The province's colour-coded alert system, for example, is an idea that could work. But its clarity has been undermined by confusion over what the various levels actually mean.
Going from yellow to orange is intuitively bad, but it's not always clear what exactly the progression involves.
"We have an algorithm now: If we move into orange, this is what happens. And even there, we're already starting to make compromises," Lavoie said. "We're in orange now, so [gatherings are] going from 10 people to six, but it could be eight if you're in the same family. But if you're nine, well no, that's no good. It's hard to know what to believe.
"Again, it leaves room for people to say, 'That doesn't work for me, so I'm going to ignore it.'"
Inconsistencies have also plagued other aspects of Quebec's messaging:
- Stay home, but don't forget to support bars, restaurants and local businesses.
- You'll have to wear a mask to go into a store or dentist's office, but if you're one of 25 to 30 students in a classroom, you can take it off.
- Please avoid gatherings, but if you're having members of one other household over, it's probably OK.
"Is the message clear? I don't think so," Levine said.
Levine has experience, having spearheaded the response to the H1N1 swine flu pandemic in 2009 (he also contracted the disease).
That episode is mostly remembered for what didn't happen — "We were very lucky," Levine said — but the messaging lessons from that period still hold.
"Make it short, make it clear, keep repeating it, find a level we can live with and stick there," the former Parti Québécois cabinet member said. "The idea of changing it, up and down, up and down, is what ends up being confusing for a population."
The current government, headed by the Coalition Avenir Québec, appears to be trying to walk a very fine line — hoping that people act as if the province were in a lockdown, without actually having to make that decision and enforce everything that comes with it.
Dr. Horacio Arruda, the province's public health director, essentially said as much this week.
Arruda was being asked about why so many people seem so confused about the limits on gatherings.
"I'll tell you quite honestly, if we wanted to be simple in terms of communication, we'd bring up one number.
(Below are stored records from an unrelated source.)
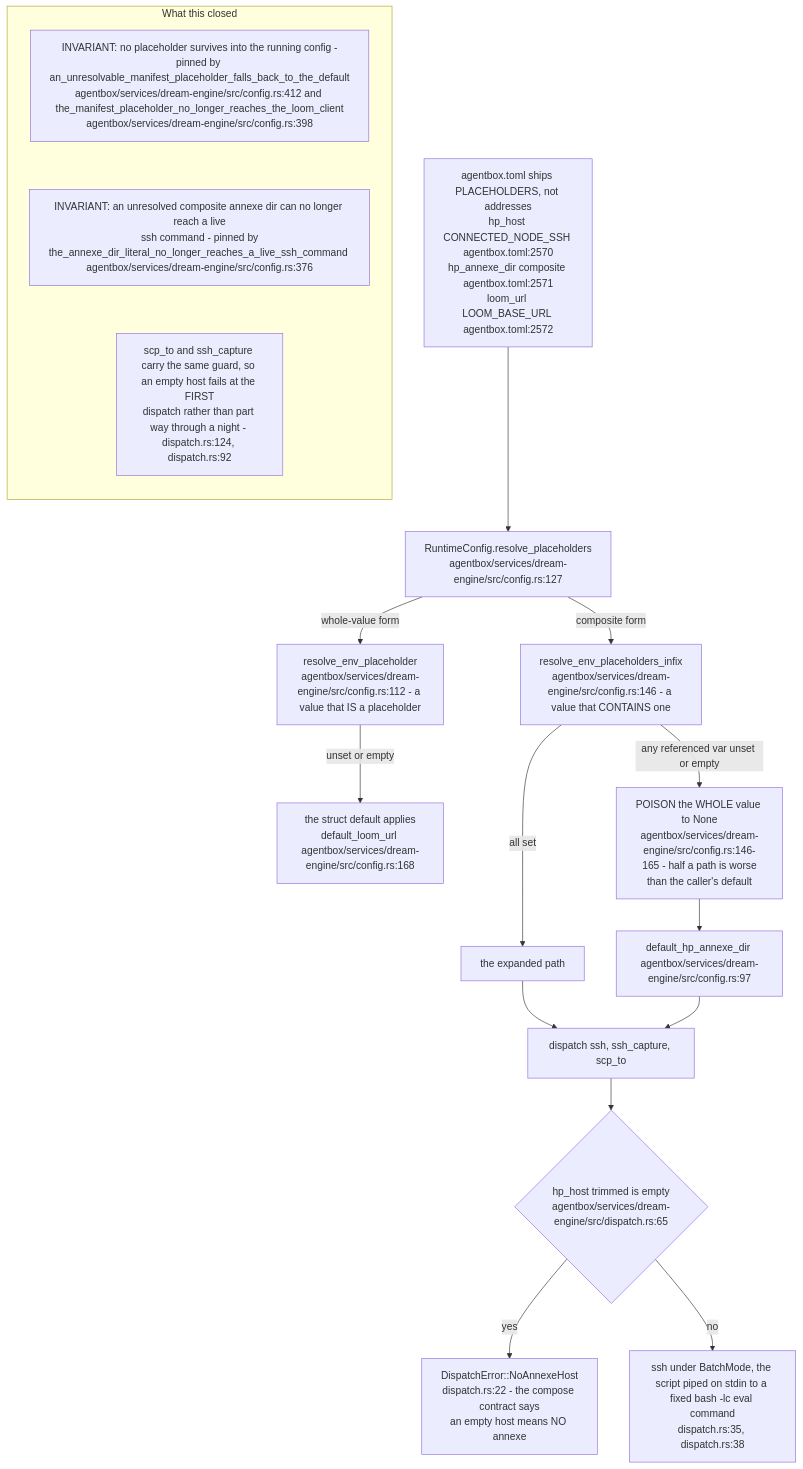
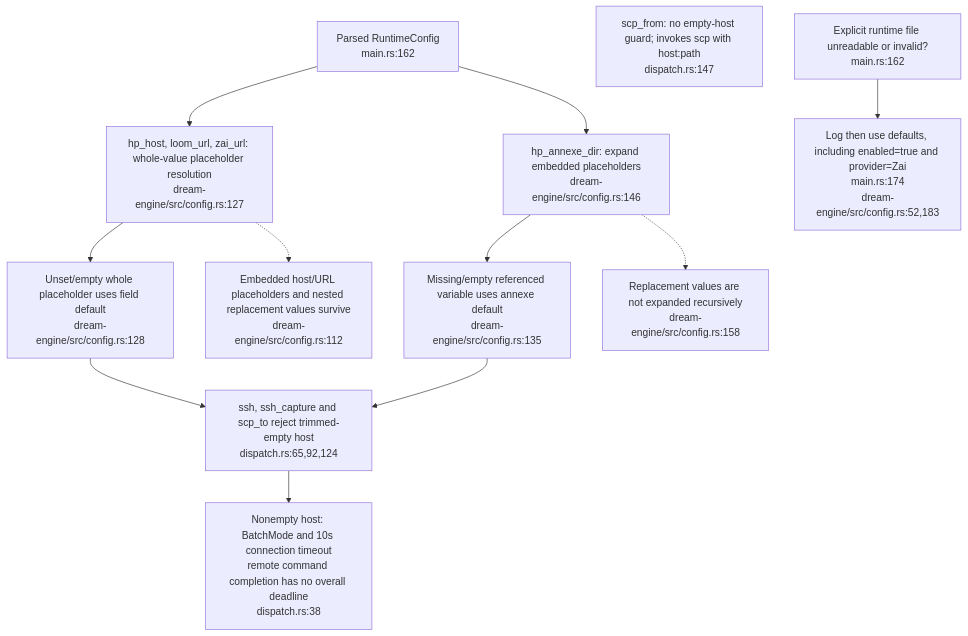
Diagram 16 of 22 in docs/diagrams/agentbox/23-dream-engine.md (DreamLab-AI/VisionFlow), drawn with Mermaid before and after one commit. The commit also changed other lines of this file and 22 other files, not shown here.

Commit message:
docs: audit dream adapter controls and provider fallback

````diff
--- a/docs/diagrams/agentbox/23-dream-engine.md
+++ b/docs/diagrams/agentbox/23-dream-engine.md
@@ -772,23 +668,16 @@
 ```mermaid
 flowchart TB
-    TOML["agentbox.toml ships PLACEHOLDERS, not addresses<br/>hp_host CONNECTED_NODE_SSH agentbox.toml:2570<br/>hp_annexe_dir composite agentbox.toml:2571<br/>loom_url LOOM_BASE_URL agentbox.toml:2572"]
-    TOML --> RP["RuntimeConfig.resolve_placeholders<br/>agentbox/services/dream-engine/src/config.rs:127"]
-    RP -->|"whole-value form"| W["resolve_env_placeholder<br/>agentbox/services/dream-engine/src/config.rs:112 - a value that IS a placeholder"]
-    RP -->|"composite form"| I["resolve_env_placeholders_infix<br/>agentbox/services/dream-engine/src/config.rs:146 - a value that CONTAINS one"]
-    W -->|"unset or empty"| D1["the struct default applies<br/>default_loom_url agentbox/services/dream-engine/src/config.rs:168"]
-    I -->|"any referenced var unset or empty"| D2["POISON the WHOLE value to None<br/>agentbox/services/dream-engine/src/config.rs:146-165 - half a path is worse<br/>than the caller's default"]
-    D2 --> D3["default_hp_annexe_dir agentbox/services/dream-engine/src/config.rs:97"]
-    I -->|"all set"| OK["the expanded path"]
-    OK --> DISP["dispatch ssh, ssh_capture, scp_to"]
-    D3 --> DISP
-    DISP --> GUARD{"hp_host trimmed is empty<br/>agentbox/services/dream-engine/src/dispatch.rs:65"}
-    GUARD -->|"yes"| NAH["DispatchError::NoAnnexeHost<br/>dispatch.rs:22 - the compose contract says<br/>an empty host means NO annexe"]
-    GUARD -->|"no"| SSH["ssh under BatchMode, the script piped on stdin to a fixed bash -lc eval command<br/>dispatch.rs:35, dispatch.rs:38"]
-    subgraph notes["What this closed"]
-        direction TB
-        N1["INVARIANT: no placeholder survives into the running config -<br/>pinned by an_unresolvable_manifest_placeholder_falls_back_to_the_default<br/>agentbox/services/dream-engine/src/config.rs:412 and the_manifest_placeholder_no_longer_reaches_the_loom_client<br/>agentbox/services/dream-engine/src/config.rs:398"]
-        N2["INVARIANT: an unresolved composite annexe dir can no longer reach a live<br/>ssh command - pinned by<br/>the_annexe_dir_literal_no_longer_reaches_a_live_ssh_command agentbox/services/dream-engine/src/config.rs:376"]
-        N3["scp_to and ssh_capture carry the same guard, so an empty host fails at the FIRST<br/>dispatch rather than part way through a night - dispatch.rs:124, dispatch.rs:92"]
-        N1 ~~~ N2 ~~~ N3
-    end
+    INPUT["Parsed RuntimeConfig<br/>main.rs:162"]
+    INPUT --> WHOLE["hp_host, loom_url, zai_url: whole-value placeholder resolution<br/>dream-engine/src/config.rs:127"]
+    INPUT --> INFIX["hp_annexe_dir: expand embedded placeholders<br/>dream-engine/src/config.rs:146"]
+    WHOLE --> DEFAULT["Unset/empty whole placeholder uses field default<br/>dream-engine/src/config.rs:128"]
+    INFIX --> DEFAULT2["Missing/empty referenced variable uses annexe default<br/>dream-engine/src/config.rs:135"]
+    WHOLE -.-> REMAIN["Embedded host/URL placeholders and nested replacement values survive<br/>dream-engine/src/config.rs:112"]
+    INFIX -.-> NESTED["Replacement values are not expanded recursively<br/>dream-engine/src/config.rs:158"]
+    DEFAULT --> GUARD["ssh, ssh_capture and scp_to reject trimmed-empty host<br/>dispatch.rs:65,92,124"]
+    DEFAULT2 --> GUARD
+    GUARD --> EXEC["Nonempty host: BatchMode and 10s connection timeout<br/>remote command completion has no overall deadline<br/>dispatch.rs:38"]
+    FROM["scp_from: no empty-host guard; invokes scp with host:path<br/>dispatch.rs:147"]
+    BAD["Explicit runtime file unreadable or invalid?<br/>main.rs:162"]
+    BAD --> FALL["Log then use defaults, including enabled=true and provider=Zai<br/>main.rs:174<br/>dream-engine/src/config.rs:52,183"]
 ```
````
The number to remember, right now, is six. And actually, in the current context, we've asked people not [to] gather ... try to avoid dinners with people who don't live in your house in order to try and stop this spread," he said.
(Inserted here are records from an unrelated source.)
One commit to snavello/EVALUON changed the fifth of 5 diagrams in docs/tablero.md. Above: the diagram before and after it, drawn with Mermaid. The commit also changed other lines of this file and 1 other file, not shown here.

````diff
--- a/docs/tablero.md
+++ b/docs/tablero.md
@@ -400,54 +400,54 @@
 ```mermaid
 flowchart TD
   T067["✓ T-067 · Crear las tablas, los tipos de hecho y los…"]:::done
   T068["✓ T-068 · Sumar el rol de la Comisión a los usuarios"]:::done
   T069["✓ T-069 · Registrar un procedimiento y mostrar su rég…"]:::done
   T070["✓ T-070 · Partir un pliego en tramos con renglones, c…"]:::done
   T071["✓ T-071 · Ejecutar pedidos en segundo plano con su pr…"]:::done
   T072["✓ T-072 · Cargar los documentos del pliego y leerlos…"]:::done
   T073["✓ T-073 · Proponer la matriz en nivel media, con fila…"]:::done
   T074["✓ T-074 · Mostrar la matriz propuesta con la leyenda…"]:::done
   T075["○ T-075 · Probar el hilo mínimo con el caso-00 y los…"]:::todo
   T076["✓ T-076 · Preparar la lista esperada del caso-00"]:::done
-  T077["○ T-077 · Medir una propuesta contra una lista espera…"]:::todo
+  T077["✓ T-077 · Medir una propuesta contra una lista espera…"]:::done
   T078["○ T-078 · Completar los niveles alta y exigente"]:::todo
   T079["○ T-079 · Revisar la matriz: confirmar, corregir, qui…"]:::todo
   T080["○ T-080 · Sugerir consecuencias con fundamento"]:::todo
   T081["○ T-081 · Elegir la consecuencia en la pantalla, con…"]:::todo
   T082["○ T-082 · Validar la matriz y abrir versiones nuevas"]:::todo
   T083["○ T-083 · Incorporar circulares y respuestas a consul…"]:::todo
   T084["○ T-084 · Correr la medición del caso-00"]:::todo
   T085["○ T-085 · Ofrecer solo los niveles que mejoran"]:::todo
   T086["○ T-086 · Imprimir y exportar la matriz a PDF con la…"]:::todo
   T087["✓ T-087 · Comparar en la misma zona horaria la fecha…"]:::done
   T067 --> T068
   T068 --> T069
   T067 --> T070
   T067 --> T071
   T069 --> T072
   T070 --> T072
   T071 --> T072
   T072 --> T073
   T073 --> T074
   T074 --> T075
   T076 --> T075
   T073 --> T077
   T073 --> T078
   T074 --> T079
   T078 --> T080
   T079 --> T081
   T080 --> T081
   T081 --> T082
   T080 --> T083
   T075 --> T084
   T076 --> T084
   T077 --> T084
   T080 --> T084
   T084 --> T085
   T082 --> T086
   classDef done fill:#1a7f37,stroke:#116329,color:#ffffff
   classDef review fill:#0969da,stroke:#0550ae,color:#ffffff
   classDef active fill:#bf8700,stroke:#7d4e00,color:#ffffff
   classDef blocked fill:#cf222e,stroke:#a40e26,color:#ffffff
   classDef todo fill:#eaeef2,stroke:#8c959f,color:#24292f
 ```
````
Dubé also acknowledged that the message has occasionally become garbled.
"You're right, our communications haven't been perfect," he said on Tuesday. "We're going to adjust in the coming days, and you're right to mention it, but I think we must explain to Quebecers that we want to find the right compromise to continue to live our lives while making the sacrifices we can stand."
By Thursday, Dubé had refined his talking points, asking people to avoid large Thanksgiving gatherings so they can get together and celebrate Christmas.
Then on Friday, he said: "You asked us: Is the message getting out? I think that by better explaining what's happening we can make a difference in the short term.... It becomes a little unreal, we've been in this situation six months. And I think our role — and I've said we can improve every day — is to say, 'We can see we're at the foot of that [second] wave.'"
And so, a new message: For the next 28 days, please don't socialize.
With files from Radio-Canada and Sarah Leavitt